(3) The Lord points to the common acts and words of our daily life as the index of our hearts, saying, "A good tree bringeth not forth corrupt fruit; neither doth a corrupt tree bring forth good fruit; for every tree is known by his own fruit." So also, "A good man out of the good treasure of his heart bringeth forth that which is good; and an evil man out of the evil treasure of his heart bringeth forth that which is evil: for of the abundance of the heart his mouth speaketh."

Thus it appears that all of our words and actions in the little as well as in the great things of life testify in judgment, either for or against us, every day. With what carefulness, then, should we guard every act and word of life; and if overtaken in a fault, we should quickly repent and seek forgiveness, remembering that "If any man sin, we have an advocate," etc.—1 John 2:1,2.

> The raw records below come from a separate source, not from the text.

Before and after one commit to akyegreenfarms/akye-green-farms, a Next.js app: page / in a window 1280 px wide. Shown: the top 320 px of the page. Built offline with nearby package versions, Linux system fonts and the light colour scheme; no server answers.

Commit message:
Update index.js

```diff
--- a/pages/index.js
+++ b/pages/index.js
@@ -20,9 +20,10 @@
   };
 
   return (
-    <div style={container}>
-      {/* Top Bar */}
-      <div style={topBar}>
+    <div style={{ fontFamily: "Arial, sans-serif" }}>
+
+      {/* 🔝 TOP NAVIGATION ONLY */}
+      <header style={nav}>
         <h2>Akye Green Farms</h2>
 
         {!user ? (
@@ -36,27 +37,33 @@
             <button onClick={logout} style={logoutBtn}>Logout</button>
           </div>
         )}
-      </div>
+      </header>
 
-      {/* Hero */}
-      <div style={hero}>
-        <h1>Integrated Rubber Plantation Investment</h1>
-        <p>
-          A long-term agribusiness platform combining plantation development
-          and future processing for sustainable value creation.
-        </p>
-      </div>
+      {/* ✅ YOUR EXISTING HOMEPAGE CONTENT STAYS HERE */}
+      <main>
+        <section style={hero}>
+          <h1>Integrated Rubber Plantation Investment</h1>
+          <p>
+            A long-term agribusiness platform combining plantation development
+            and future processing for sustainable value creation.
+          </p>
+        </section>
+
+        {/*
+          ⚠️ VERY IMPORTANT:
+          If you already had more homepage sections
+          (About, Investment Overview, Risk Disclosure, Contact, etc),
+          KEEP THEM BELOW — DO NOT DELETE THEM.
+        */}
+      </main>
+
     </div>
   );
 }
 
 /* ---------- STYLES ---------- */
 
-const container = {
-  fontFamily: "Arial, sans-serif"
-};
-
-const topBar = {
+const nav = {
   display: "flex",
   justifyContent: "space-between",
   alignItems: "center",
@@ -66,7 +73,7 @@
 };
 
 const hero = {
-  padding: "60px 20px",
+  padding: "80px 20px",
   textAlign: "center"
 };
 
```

(4) Our attention is called to the necessity of doing, as well as hearing, the words of the Lord. To do as the Lord indicated, signified, not an insincere outward show of righteousness (calling attention to one's own good deeds by contrasting them with the failures of others, and at the same time being blind to deeper and graver personal faults), but it signified radical and thorough reform, a digging down deep through all the rubbish of pride and conceit and laying well the foundations of a sincere and righteous character. Digging deep for a sure foundation upon which to rear such a superstructure, we find nothing solid until we come to Christ the rock. (1 Cor. 10:4; Rom. 9:33; 1 Pet. 2:7,8.) In ourselves we find no ground of stability upon which to rear our building of character and faith. Nor is there stability in anything which other men can furnish. Human resolutions and human theories are all sandy foundations which cannot insure permanence in the storms of life. But those who are rooted and grounded in Christ and built up in him—in his doctrine, his love, and his character—shall never be moved. When the floods of temptation rise and in a steady stream beat against that house, it shall not be moved; for its strength is in Christ, the solid rock upon which it is founded.

Those not thus founded in Christ will surely fall: their faith will surely be swept away; and character must necessarily suffer from the decline of faith.